## ASSIGNMENT:
Every line with the string "showfliers" must be copied from the entries below.

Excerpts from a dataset
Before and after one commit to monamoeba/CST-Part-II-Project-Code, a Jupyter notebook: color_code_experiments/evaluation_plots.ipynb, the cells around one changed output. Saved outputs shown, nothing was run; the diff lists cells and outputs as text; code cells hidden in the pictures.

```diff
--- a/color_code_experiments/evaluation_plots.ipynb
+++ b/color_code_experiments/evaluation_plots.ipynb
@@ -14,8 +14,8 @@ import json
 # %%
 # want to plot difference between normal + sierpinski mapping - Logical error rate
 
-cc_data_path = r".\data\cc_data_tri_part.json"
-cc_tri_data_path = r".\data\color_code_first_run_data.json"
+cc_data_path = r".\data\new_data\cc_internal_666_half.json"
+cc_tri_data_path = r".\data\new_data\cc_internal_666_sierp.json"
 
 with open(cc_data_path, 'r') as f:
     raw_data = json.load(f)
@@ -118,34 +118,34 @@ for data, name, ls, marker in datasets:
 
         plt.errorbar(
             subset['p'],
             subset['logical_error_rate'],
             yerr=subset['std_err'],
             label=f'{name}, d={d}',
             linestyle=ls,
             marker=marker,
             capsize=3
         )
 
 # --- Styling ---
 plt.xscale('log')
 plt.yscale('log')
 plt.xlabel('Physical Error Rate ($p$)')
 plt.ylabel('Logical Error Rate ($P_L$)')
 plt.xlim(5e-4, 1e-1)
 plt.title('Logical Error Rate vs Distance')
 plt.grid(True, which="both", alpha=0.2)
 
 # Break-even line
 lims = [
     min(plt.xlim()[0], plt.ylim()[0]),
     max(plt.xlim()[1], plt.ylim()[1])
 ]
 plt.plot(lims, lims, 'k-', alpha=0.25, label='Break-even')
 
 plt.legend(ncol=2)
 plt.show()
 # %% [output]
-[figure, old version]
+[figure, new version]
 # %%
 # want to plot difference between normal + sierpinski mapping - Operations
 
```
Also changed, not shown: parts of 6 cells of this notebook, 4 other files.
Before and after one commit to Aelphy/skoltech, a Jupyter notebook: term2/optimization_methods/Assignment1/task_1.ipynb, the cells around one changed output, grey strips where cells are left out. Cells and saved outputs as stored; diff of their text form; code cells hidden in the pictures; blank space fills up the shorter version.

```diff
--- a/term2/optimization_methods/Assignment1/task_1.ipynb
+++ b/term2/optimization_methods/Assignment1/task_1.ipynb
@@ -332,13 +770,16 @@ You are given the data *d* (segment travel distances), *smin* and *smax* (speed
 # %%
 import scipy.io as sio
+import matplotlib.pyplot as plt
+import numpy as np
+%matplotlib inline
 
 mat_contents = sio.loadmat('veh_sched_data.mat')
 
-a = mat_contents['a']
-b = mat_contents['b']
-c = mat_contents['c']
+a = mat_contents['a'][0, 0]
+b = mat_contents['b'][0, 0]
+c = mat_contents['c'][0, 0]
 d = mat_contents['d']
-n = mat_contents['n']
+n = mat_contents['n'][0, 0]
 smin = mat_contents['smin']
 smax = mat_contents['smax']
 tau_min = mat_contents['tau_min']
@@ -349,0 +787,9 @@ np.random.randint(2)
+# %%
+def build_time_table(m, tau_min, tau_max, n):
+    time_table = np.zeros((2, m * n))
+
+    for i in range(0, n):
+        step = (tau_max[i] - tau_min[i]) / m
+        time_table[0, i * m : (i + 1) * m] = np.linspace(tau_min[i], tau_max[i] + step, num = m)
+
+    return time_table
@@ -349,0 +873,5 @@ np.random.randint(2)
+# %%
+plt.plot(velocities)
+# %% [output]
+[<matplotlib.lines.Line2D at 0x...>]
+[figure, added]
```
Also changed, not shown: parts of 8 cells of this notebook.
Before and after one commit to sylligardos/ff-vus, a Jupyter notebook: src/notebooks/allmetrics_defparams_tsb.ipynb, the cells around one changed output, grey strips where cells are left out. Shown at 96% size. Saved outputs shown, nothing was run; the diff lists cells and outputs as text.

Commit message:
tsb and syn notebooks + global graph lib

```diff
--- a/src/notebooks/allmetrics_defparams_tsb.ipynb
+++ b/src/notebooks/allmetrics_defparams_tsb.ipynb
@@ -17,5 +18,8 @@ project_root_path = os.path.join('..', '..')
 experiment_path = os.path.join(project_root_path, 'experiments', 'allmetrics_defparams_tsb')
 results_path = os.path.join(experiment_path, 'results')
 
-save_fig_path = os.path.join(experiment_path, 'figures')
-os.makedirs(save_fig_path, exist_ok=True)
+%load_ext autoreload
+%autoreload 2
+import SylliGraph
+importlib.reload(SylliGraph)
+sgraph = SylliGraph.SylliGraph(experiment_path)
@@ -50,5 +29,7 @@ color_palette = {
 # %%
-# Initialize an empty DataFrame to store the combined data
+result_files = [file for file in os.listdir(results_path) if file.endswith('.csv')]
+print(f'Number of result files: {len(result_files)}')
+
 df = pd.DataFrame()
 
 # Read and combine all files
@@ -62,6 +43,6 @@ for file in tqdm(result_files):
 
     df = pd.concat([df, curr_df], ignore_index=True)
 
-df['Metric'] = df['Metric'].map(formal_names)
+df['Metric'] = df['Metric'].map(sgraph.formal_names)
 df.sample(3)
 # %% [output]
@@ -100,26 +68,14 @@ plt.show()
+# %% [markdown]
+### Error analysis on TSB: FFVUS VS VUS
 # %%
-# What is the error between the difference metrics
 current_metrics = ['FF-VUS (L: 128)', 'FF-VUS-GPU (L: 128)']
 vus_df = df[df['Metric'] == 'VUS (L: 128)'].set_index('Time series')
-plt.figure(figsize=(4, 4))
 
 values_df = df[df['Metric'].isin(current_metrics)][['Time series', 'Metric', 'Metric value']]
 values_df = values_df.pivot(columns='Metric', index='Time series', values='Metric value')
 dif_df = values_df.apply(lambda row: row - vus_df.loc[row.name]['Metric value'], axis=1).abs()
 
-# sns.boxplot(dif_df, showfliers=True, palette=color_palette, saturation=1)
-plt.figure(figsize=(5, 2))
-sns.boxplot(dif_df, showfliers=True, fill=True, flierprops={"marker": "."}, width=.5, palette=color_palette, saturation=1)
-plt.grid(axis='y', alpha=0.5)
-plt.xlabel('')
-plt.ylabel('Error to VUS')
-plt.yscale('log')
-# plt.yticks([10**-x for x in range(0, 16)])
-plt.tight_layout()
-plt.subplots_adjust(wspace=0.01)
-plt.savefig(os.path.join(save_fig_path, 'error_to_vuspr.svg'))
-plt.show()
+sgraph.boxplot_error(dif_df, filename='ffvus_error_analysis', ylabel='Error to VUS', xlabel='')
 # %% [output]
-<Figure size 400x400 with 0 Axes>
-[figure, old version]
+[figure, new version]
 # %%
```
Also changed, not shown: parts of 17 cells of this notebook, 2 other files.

## REPLY TO THE TASK:
-# sns.boxplot(dif_df, showfliers=True, palette=color_palette, saturation=1)
-sns.boxplot(dif_df, showfliers=True, fill=True, flierprops={"marker": "."}, width=.5, palette=color_palette, saturation=1)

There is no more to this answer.